You have probably seen the words, "for greater
clarity", hundreds of times in loan and security documents,
and wondered if they were really necessary. A recent Ontario
decision has shown that using these simple words may clearly come
in handy in the event of a dispute over a fundamental contractual
In GolfNorth Properties,1 GolfNorth
Properties Inc. ("GolfNorth") purchased
agricultural lands intended to be rezoned as a golf course (the
"Property") for $1,600,000 from Diana
Vacca and her father, Vittorio Vacca (the
"Vaccas"), by paying $800,000 in cash
and the balance secured by a vendor take-back mortgage in favour of
the Vaccas (the "VTB"). The
VTB provided that if approval for rezoning as a golf course was not
obtained by GolfNorth by a certain date and GolfNorth notified the
Vaccas that it would not be paying the VTB, the Vaccas could elect
to re-purchase the Property from GolfNorth. The relevant
provision of the VTB is set out below:
"If [GolfNorth] notifies [the Vaccas] that it does not
intend to pay out the Mortgage, [the Vaccas] shall have the option
(the "Option") to purchase the Property from [GolfNorth]
for $1,200,000.00 free of liens and encumbrances with the exception
of the Mortgage.
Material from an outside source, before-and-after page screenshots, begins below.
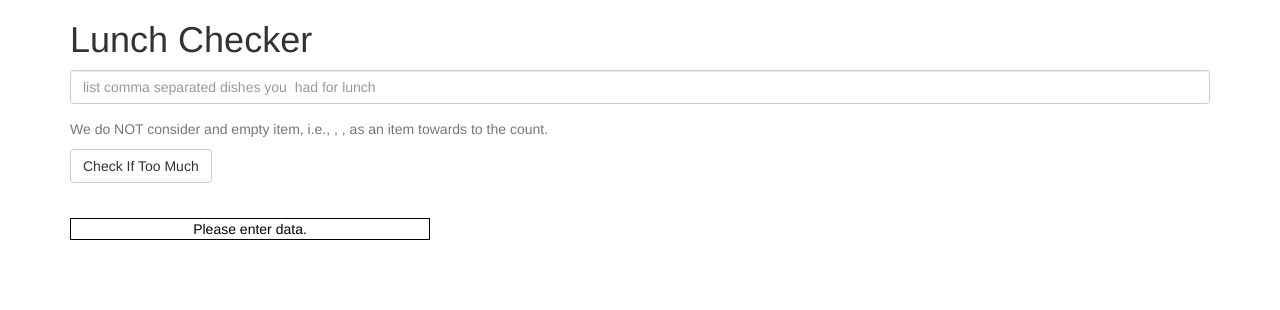
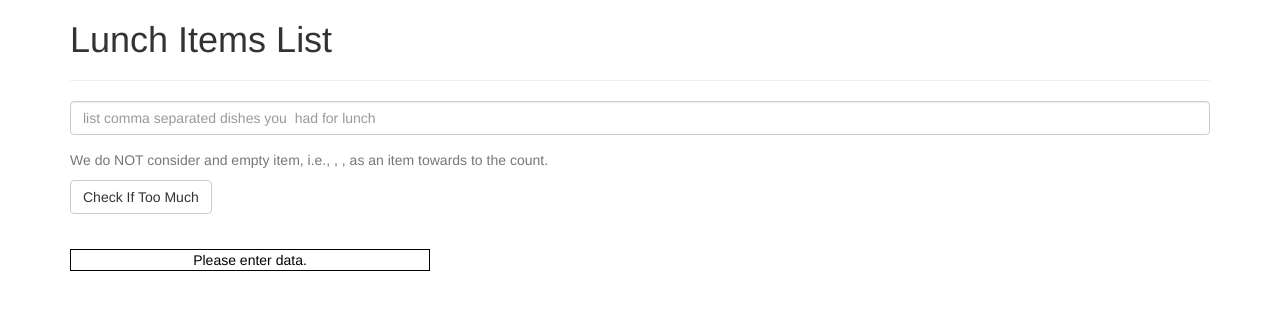
Before and after one commit to murphy999/Angular---LunchChecker, a plain HTML site: page index.html in a window 1280 px wide. Drawn offline with Linux system fonts and the light colour scheme.

Commit message:
Assignment

```diff
--- a/index.html
+++ b/index.html
@@ -12,7 +12,8 @@
 
 <body>
    <div class="container">
-     <h1>Lunch Checker</h1>
+     <h1>Lunch Items List</h1>
+     <hr>
         <div ng-controller="Controller">
             <div class="form-group">
                 <input id="lunch-menu" type="text"
```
For greater clarity and in conjunction with
the Option described above, [the Vaccas] shall upon exercising the
Option, purchase the Property by paying to [GolfNorth] the sum of
$1,200,000.00 whereupon [GolfNorth] shall be deemed to have
satisfied the Mortgage in full."
As it turned out, approval for rezoning was not obtained and
GolfNorth notified the Vaccas that it would not be paying the
VTB. The Vaccas elected to re-purchase the Property, but the
parties disputed the re-purchase price. The Vaccas
argued that the price was $400,000, being $1,200,000 less the
$800,000 VTB. GolfNorth disagreed and argued that the price
was clearly set out in the Mortgage as $1,200,000. GolfNorth
stated that it agreed to purchase the Property for $800,000 with an
agreement to pay an additional $800,000 under the VTB if rezoning
was obtained. Under GolfNorth's interpretation, if
rezoning was not obtained, GolfNorth could elect to not satisfy the
VTB and the Vaccas could re-purchase the Property for $1,200,000,
representing the original $800,000 paid by GolfNorth and the costs
of the application for rezoning and other expenses incurred by
GolfNorth in respect of the Property. According to the
Vaccas, this interpretation made no commercial sense, as it would
in effect reward GolfNorth for failing to obtain rezoning
The issue was left to the courts to decide. In determining
the price to be paid by the Vaccas, the second sentence in the
excerpt of the Mortgage above proved to be decisive. The
court held that without this second sentence, there may have been
some ambiguity as to the amount to be paid by the Vaccas to
re-purchase the Property, and in particular, if the VTB was to be
satisfied by GolfNorth on the transfer of the Property to the
Vaccas. The second sentence commencing with the words
"For greater clarity" removed that ambiguity; the Vaccas
must pay $1,200,000 to re-purchase the Property, and in doing so,
the VTB would be satisfied in full. GolfNorth's
interpretation of the contentious provision ultimately prevailed,
showing that the addition of those three words "for
greater clarity" may come in handy when complex contractual
terms come under the judicial microscope.
1 457351 Ontario Inc. v GolfNorth Properties
Inc, 2013 ONSC 5298 [GolfNorth
The content of this article is intended to provide a general
guide to the subject matter. Specialist advice should be sought
about your specific circumstances.
To print this article, all you need is to be registered on Mondaq.com.
Click to Login as an existing user or Register so you can print this article.
The case of Harbouredge Mortgage v Powell is a classic example whereby a secured party registered a financing statement which contained an error in the debtor's name, and therefore lost their claim as a secured creditor.
The Supreme Court of Canada has provided guidance to financial institutions holding otherwise "highly sensitive" information to determine when that information is somewhat less sensitive, such that it can be disclosed.
The purpose of the Clearing Rule is to impose central counterparty clearing of certain OTC derivative transactions in order to mitigate counterparty risk in the derivatives market and to increase financial stability.
Register for Access and our Free Biweekly Alert for
This service is completely free. Access 250,000 archived articles from 100+ countries and get a personalised email twice a week covering developments (and yes, our lawyers like to think you’ve read our Disclaimer).